*REQUIRED ACTION*. Whenever an image turns up, omit it and return the remaining data exactly.

Top of TASK INPUTS

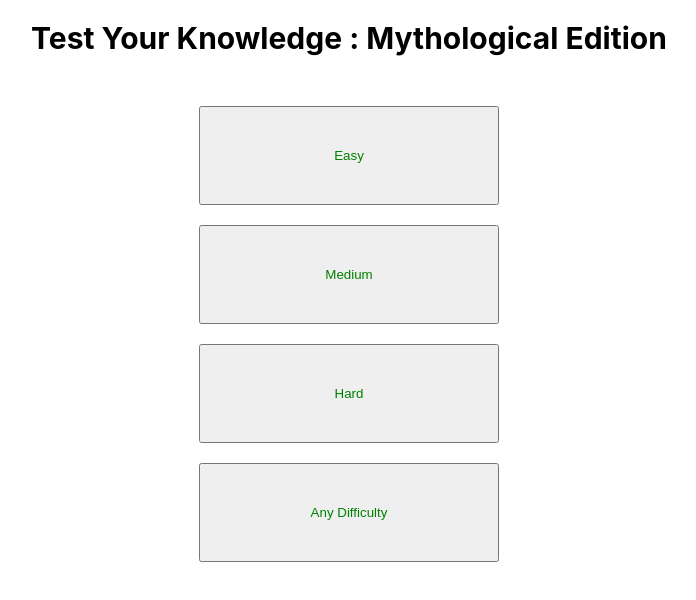
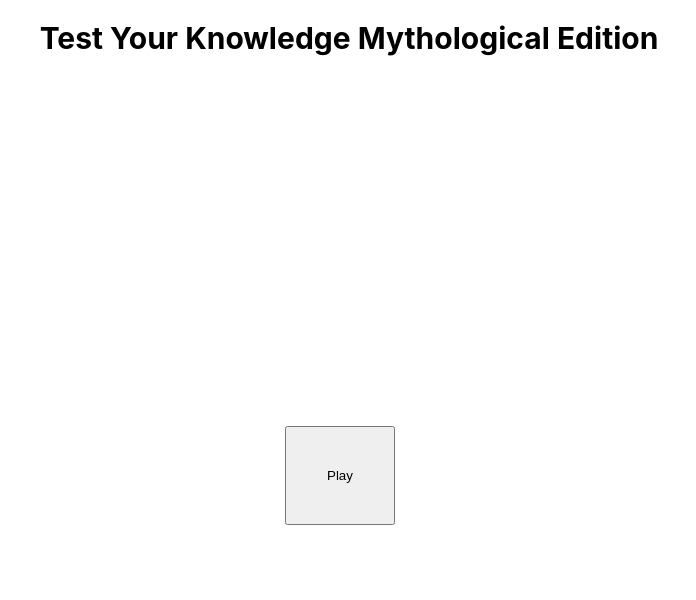
Before and after one commit to SoizicCistac/trivia-mythology, a React (Create React App) app: page / in a window 1280 px wide. Shown: the top 600 px of the page, without its empty margins (291-987 px from the left). Built offline with nearby package versions, Linux system fonts and the light colour scheme.

Commit message:
add pages

```diff
--- a/src/pages/Home.js
+++ b/src/pages/Home.js
@@ -1,24 +1,16 @@
 import React from "react";
 import { Link } from "react-router-dom";
+import "../App.css";
 
-function Home () {
+function Home (){
+
     return(
-        <div className='homeDiv'>
-            <h1>Test Your Knowledge : Mythological Edition</h1>
-            <Link to='/Easy'>
-                <button className='selection'>Easy</button>
-                </Link>
-            <Link to='/medium'>
-                <button className='selection'>Medium</button>
-                </Link>
-            <Link to='/Hard'>
-                <button className='selection'>Hard</button>
-            </Link>
-            <Link to='/AnyDifficulty'>
-                <button className='selection'>Any Difficulty</button>
+        <div>
+            <h1>Test Your Knowledge Mythological Edition</h1>
+            <Link to="/level">
+                <button id="buttonHome">Play</button>
             </Link>
         </div>
     )
 }
-
 export default Home;
```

Bottom of TASK INPUTS

*EXPECTED ANSWER*.
Before and after one commit to SoizicCistac/trivia-mythology, a React (Create React App) app: page / in a window 1280 px wide. Shown: the top 600 px of the page, without its empty margins (291-987 px from the left). Built offline with nearby package versions, Linux system fonts and the light colour scheme.

Commit message:
add pages

```diff
--- a/src/pages/Home.js
+++ b/src/pages/Home.js
@@ -1,24 +1,16 @@
 import React from "react";
 import { Link } from "react-router-dom";
+import "../App.css";
 
-function Home () {
+function Home (){
+
     return(
-        <div className='homeDiv'>
-            <h1>Test Your Knowledge : Mythological Edition</h1>
-            <Link to='/Easy'>
-                <button className='selection'>Easy</button>
-                </Link>
-            <Link to='/medium'>
-                <button className='selection'>Medium</button>
-                </Link>
-            <Link to='/Hard'>
-                <button className='selection'>Hard</button>
-            </Link>
-            <Link to='/AnyDifficulty'>
-                <button className='selection'>Any Difficulty</button>
+        <div>
+            <h1>Test Your Knowledge Mythological Edition</h1>
+            <Link to="/level">
+                <button id="buttonHome">Play</button>
             </Link>
         </div>
     )
 }
-
 export default Home;
```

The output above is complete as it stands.